“Preliminary research has revealed that aerobic exercise may be an effective treatment for PTSD,” said Erika Smith, lead author of this study. “Previous studies have not utilized a control group and have not compared aerobic exercise to an empirically validated treatment for PTSD. This study aimed to do just that.”
Smith and her colleagues from the University of West Florida studied 14 participants who were recruited naturalistically through a Certified Rape Crisis Center in Pensacola, Fla. All participants attended bi-weekly cognitive behavioral therapy sessions, and seven of the participants also attended a minimum of two group circuit training classes per week.
The therapy sessions consisted of cognitive behavior interventions (CBT) as outlined by Dr. Edna Foa. Exercise sessions were 40 minutes in duration, including full-body exercises, and the circuit consisted of 30 seconds per exercise. The research team recorded each participant’s PTSD symptoms before and after treatment using the PTSD Checklist – Specific Versions (PCL-S).
Participants from both groups experienced improvement; however, the research team observed a clinically significant improvement in PCL-S score (10+) for participants in the CBT plus exercise group. Based on the study, Smith and her colleagues call for more research on the benefits of aerobic exercise as an adjunct treatment for individuals diagnosed with PTSD and a history of having experienced trauma.

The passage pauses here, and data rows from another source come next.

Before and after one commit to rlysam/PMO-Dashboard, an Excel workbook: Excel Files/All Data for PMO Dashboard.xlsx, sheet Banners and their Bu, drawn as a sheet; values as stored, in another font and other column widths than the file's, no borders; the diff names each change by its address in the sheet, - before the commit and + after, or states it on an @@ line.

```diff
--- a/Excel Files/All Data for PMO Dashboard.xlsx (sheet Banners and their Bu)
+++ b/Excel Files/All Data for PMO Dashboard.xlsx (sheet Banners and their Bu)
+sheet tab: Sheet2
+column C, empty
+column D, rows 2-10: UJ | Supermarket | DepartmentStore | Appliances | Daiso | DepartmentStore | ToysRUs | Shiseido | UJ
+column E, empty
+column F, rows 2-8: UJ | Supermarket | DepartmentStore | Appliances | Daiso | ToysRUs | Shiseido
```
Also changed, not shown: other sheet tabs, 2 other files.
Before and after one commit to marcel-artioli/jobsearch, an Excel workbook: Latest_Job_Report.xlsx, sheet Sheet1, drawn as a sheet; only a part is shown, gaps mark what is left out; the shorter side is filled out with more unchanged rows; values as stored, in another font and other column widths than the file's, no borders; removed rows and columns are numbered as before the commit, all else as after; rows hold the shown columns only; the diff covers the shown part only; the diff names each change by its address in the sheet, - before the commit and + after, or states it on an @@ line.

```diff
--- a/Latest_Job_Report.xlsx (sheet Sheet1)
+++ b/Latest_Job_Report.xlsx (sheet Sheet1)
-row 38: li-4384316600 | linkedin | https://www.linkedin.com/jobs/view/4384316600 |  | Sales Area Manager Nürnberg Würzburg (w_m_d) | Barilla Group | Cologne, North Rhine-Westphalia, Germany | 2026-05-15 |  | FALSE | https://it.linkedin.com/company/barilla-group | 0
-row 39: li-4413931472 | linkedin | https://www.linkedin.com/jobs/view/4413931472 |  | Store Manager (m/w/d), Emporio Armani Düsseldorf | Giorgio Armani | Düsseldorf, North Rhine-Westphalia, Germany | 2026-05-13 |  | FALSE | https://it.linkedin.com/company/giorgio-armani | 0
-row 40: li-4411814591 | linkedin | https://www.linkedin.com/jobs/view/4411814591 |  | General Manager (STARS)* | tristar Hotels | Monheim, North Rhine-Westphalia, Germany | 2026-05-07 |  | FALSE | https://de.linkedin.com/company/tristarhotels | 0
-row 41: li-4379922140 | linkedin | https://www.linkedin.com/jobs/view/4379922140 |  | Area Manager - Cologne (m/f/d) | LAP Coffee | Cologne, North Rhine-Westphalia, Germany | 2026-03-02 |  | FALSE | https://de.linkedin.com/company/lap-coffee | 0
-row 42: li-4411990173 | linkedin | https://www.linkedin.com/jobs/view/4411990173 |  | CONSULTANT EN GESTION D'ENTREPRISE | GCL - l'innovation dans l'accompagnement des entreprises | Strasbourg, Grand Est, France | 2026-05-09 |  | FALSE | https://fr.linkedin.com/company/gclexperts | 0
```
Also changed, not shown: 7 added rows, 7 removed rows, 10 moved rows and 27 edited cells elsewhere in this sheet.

The American College of Sports Medicine is the largest sports medicine and exercise science organization in the world. More than 45,000 international, national and regional members and certified professionals are dedicated to advancing and integrating scientific research to provide educational and practical applications of exercise science and sports medicine.
The conclusions outlined in this news release are those of the researchers only and should not be construed as an official statement of the American College of Sports Medicine. Research highlighted in this news release has been presented at a professional meeting but has not been peer-reviewed.